About Henna/Henne/Mehndi

The first recorded user of henna as a hair dye was the Egyptian Queen Ses, mother of King Teta (Third Dynasty). The plant has always popularly been called Egyptian henna, although it is found abundantly also in Tunis, Arabia, Persia, India, and other tropical countries. It was commonly used by the inhabitants of all these countries to dye not only human hair but also the nails, the palms and soles of dancers, and the manes and tails of horses. Because all red shades of hair were out of favor for several centuries, and because the plant was obtained from foreign countries only with great difficulty, the use of henna died out in Europe. It was revived by the Spanish-born Italian singer, Adelina Patti (1843-1919), about the middle of the nineteenth century, and it was introduced into the United States when the great singer made her debut in New York in 1859. The dark purplish-red or so called mahogany shade she favored remained popular for decades.
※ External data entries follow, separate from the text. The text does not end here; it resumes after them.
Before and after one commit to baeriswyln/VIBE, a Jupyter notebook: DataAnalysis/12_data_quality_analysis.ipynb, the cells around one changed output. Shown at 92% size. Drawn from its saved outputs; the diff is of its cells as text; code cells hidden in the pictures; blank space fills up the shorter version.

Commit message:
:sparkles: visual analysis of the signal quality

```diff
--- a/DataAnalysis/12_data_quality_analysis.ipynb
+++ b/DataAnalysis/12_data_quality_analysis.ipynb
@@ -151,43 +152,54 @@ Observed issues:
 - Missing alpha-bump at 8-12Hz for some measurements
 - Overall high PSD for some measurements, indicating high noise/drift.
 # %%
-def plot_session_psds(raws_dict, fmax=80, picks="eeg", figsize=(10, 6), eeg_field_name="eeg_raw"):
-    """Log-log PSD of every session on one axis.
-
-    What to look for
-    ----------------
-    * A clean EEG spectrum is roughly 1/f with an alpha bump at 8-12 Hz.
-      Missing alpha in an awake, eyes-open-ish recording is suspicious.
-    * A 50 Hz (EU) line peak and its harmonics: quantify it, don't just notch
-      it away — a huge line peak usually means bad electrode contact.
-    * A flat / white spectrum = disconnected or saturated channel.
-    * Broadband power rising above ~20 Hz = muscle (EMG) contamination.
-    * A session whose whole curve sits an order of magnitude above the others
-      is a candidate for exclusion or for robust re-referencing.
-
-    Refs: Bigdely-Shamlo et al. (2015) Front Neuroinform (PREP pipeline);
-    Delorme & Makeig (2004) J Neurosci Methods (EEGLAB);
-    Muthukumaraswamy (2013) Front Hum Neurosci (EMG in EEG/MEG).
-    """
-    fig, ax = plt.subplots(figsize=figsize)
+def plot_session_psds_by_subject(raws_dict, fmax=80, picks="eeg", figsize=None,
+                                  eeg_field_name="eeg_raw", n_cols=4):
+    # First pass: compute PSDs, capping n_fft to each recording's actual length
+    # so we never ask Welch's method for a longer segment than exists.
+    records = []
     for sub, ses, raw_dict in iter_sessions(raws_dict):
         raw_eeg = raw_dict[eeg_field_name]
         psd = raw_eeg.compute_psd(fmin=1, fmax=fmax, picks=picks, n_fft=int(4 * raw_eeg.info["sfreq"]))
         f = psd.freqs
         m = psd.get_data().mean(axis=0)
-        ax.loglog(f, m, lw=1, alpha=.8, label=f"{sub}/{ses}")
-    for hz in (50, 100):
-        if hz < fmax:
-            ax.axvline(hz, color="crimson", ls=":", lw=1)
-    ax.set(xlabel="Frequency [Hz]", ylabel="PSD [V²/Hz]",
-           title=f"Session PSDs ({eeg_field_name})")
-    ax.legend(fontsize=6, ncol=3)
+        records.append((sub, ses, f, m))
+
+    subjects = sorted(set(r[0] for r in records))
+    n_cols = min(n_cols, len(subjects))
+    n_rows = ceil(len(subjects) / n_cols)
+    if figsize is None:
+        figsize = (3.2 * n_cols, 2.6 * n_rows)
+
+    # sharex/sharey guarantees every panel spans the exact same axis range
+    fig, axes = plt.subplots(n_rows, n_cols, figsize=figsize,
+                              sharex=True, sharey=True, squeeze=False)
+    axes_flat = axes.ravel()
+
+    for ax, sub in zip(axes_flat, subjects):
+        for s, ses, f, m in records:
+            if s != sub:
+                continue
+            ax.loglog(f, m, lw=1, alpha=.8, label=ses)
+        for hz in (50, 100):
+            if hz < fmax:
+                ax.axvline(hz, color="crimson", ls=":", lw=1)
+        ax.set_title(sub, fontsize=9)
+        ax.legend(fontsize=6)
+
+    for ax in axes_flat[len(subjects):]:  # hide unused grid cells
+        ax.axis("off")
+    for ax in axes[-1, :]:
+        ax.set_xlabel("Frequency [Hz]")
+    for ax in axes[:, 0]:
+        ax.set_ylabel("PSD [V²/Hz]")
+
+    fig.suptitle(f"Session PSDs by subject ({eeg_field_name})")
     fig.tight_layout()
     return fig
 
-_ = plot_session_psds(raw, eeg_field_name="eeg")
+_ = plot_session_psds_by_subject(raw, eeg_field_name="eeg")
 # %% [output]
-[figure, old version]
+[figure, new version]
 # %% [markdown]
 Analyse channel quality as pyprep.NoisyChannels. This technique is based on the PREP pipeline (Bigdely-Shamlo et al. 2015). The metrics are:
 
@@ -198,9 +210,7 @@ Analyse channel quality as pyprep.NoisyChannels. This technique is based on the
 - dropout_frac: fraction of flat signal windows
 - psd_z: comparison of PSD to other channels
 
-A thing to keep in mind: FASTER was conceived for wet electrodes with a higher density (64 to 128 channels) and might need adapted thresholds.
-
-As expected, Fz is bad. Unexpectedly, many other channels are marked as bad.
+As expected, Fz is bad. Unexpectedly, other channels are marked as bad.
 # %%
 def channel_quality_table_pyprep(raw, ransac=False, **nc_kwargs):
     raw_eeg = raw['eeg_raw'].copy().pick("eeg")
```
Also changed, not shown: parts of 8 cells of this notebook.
The henna plant is a shrub, lawsonia alba Lam. or lawsonia inermis L., similar to the familiar privet. It bears small, fragrant, greenish-white flowers, but, as the only parts utilized for dye are the leaves and stems, the plants are frequently cut back. For infusions, used as rinses, the leaves are usually left whole, but in the more common commercial form of henna the leaves and stems are ground to a powder, about the color of dark mustard and with a characteristic earthy odor.

The active coloring principle in henna was called lawsone by Tommasi, who isolated it in 1916 and determined its chemical construction to be 2-hydroxy-1, 4-naphthoquinone, C10H6O3. Further definitive work on henna and lawsone was done by H. E. Cox. The extract is an orange-red dye, readily soluble in water, dilute alkalies and acids. The true color can be seen best on white hair. Actually, its coppery, carrot-red shade is the same on all hair of any shade, but it seems to impart different colors because of variation in the basic shade. The color of henna is developed best in an acid medium (8,18,19).

The principal advantage offered by henna as a modern hair dye is that it is harmless to the system and causes no irritation of the skin. The disadvantages are that the shades it produces are not altogether natural. For keratin, henna acts as a substantive dye. A few applications impart a slight amount of color to the entire hair shaft, and depending on the original color of the hair, a whole range of reddish, “pure vegetable” shades—tomato, beet, egg plant—can be produced. In continued use, however, it seems to accumulate on the outside of the hair. If it is applied often enough, therefore, hair of any and all original shades can be brought to the same characteristic orange-red (10).